Generally, they do not pay. Literary Agents earn their commissions from what they make for the authors they represent (i.e. it comes out of the author’s royalty).
What royalty is a good royalty?
Just like any regular deal, it depends upon who is in greater need. If the manuscript is extraordinary and the author is a proven best-selling author, publishers pitch to get the rights, leading to better deals for the writer. If the manuscript has been rejected by several publishers, the one who picks it up and invests logically negotiates harder. Hence royalties have no fixed rates. An industry average is 5-7 percent of the cover price or 10-15% of net receipts.
How do I pitch a manuscript myself?
Do your homework well.
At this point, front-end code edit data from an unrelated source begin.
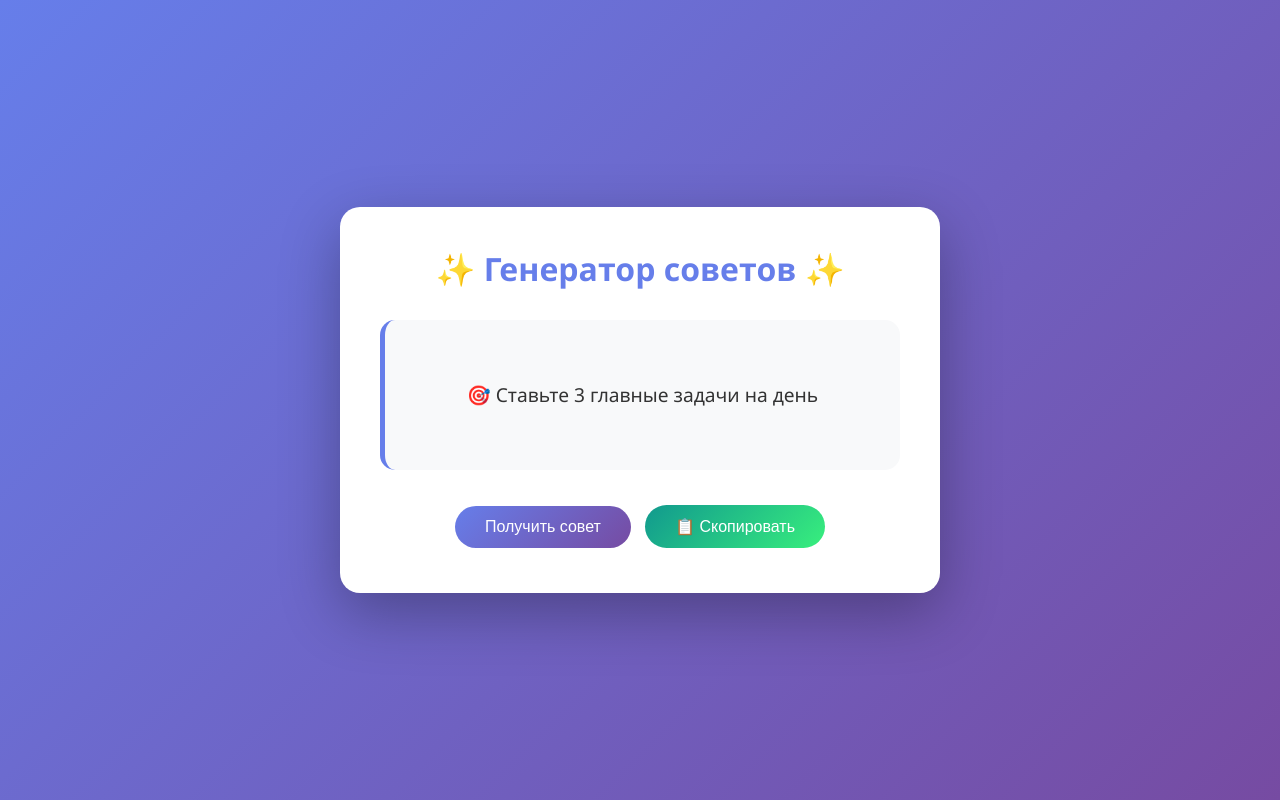
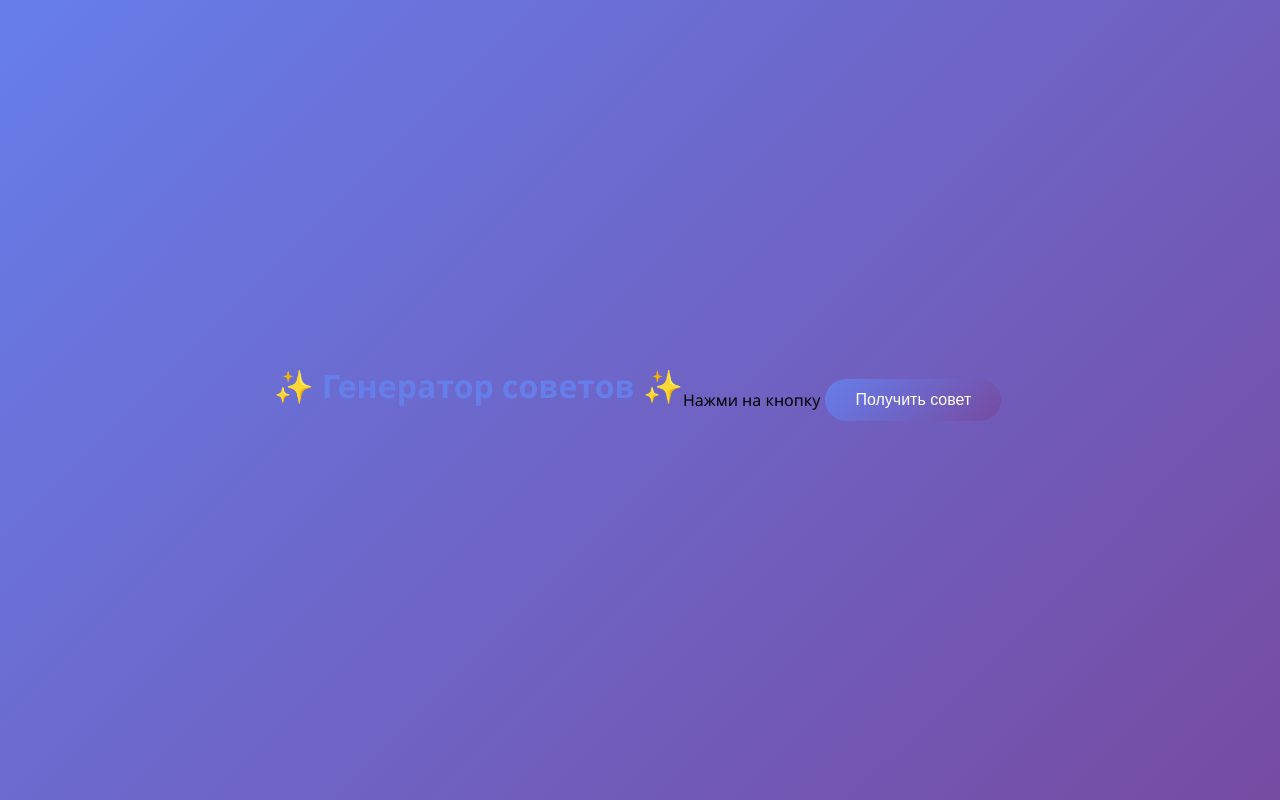
Before and after one commit to volga311291-web/random-advice-generator, a plain HTML site: page index.html in a window 1280 px wide. Drawn offline with Linux system fonts and the light colour scheme.

Commit message:
Update index1.html

```diff
--- a/index.html
+++ b/index.html
@@ -1,20 +1,13 @@
 <!DOCTYPE html>
-<html lang="ru">
+<html>
 <head>
-    <meta charset="UTF-8">
-    <meta name="viewport" content="width=device-width, initial-scale=1.0">
-    <title>Генератор советов</title>
+    <title>Генератор советов v2</title>
     <link rel="stylesheet" href="style.css">
 </head>
 <body>
-    <div class="container">
-        <h1>✨ Генератор советов ✨</h1>
-        <div class="advice-box">
-            <p id="advice-text">Нажмите на кнопку, чтобы получить совет</p>
-        </div>
-        <button id="get-advice-btn">Получить совет</button>
-        <button id="copy-btn" style="display: none;">📋 Скопировать</button>
-    </div>
+    <h1>✨ Генератор советов ✨</h1>
+    <p>Нажми на кнопку</p>
+    <button>Получить совет</button>
     <script src="script.js"></script>
 </body>
 </html>
```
The following pointers may be of help to you.
Pitch to the right publisher: most authors make the terrible mistake of assuming all publishers publish everything (eg. spiritual, children, fiction, investment, management, etc.). Trying to sell a non-priority genre to a publisher is like selling snow to an Eskimo – your snow may be fabulous but he does not need it. The genres publishers want to buy are listed on their websites or can be understood from the books they publish.
What is in it for the Publisher? For a moment assume you are the publisher and think of all the things you would look at before buying the manuscript. Publishing is not a charity business, people do not enter the industry to serve art. They exist to earn returns on their investment. Before you approach any publisher read the Leadstart Manuscript Evaluation Metrics, it will give you a clearer understanding of the publisher’s requirements. Each publisher has its evaluation methodology, this is ours.
Stand out from the crowd: Leadstart Publishing is a medium-sized company and still receives about 70-100 manuscripts a day (2000-3000 manuscripts a month), and publishes only 12-15 titles every month. The manuscript evaluation team has only 6 people and we ensure that every author who writes to us gets a reply, even if we reject the work. We require a concept note, a synopsis, the full contents page, two sample chapters, and your CV. We ask for your CV to know what you have written till date. If you write a blog, mention it. If you have been published elsewhere, mention it. Your synopsis is a key element in your pitch. The synopsis must be so compelling that the evaluator is forced to read the sample. The sample chapters need not be the first two, only the best two.
Sound Professional: being a first-timer is not a problem, but being silly is an issue. Please read through the things written by others on the internet before you start approaching publishers. Many authors feel they present themselves more strongly in person, so ask to meet if possible. if being an author you fail in your written skills, what impression can you possibly create with the publisher? Any legitimate publishing company starts work with you only after they have evaluated and chosen your manuscript to publish.
Is obtaining copyrights to my work compulsory?
Not really. You get the copyrights of any original content you have created as soon as you create it. It is mentioned on the imprint page of all published books. But you cannot stop someone somewhere in the world from creating the same content and publishing it. He will own that copyright. Hence, it is better to publish the content as early as possible. It is a good idea to register the copyrights with the IPR (Intellectual Property Rights) authorities to protect your work. Some lawyers specialize in this work. Also when an ISBN (International Standard Book Number) is assigned to your book, it protects the work to some extent.
How do publishers evaluate a manuscript for publication?
The evaluation of a manuscript differs with each publisher and no other publisher that we know of has disclosed their evaluation tool publicly. We decided to be transparent here as well, and the following is the gist of our manuscript evaluation metrics. We have disclosed enough information to allow any writer to approximately evaluate his/her manuscript.
Please read: Leadstart Manuscript Evaluation Metrics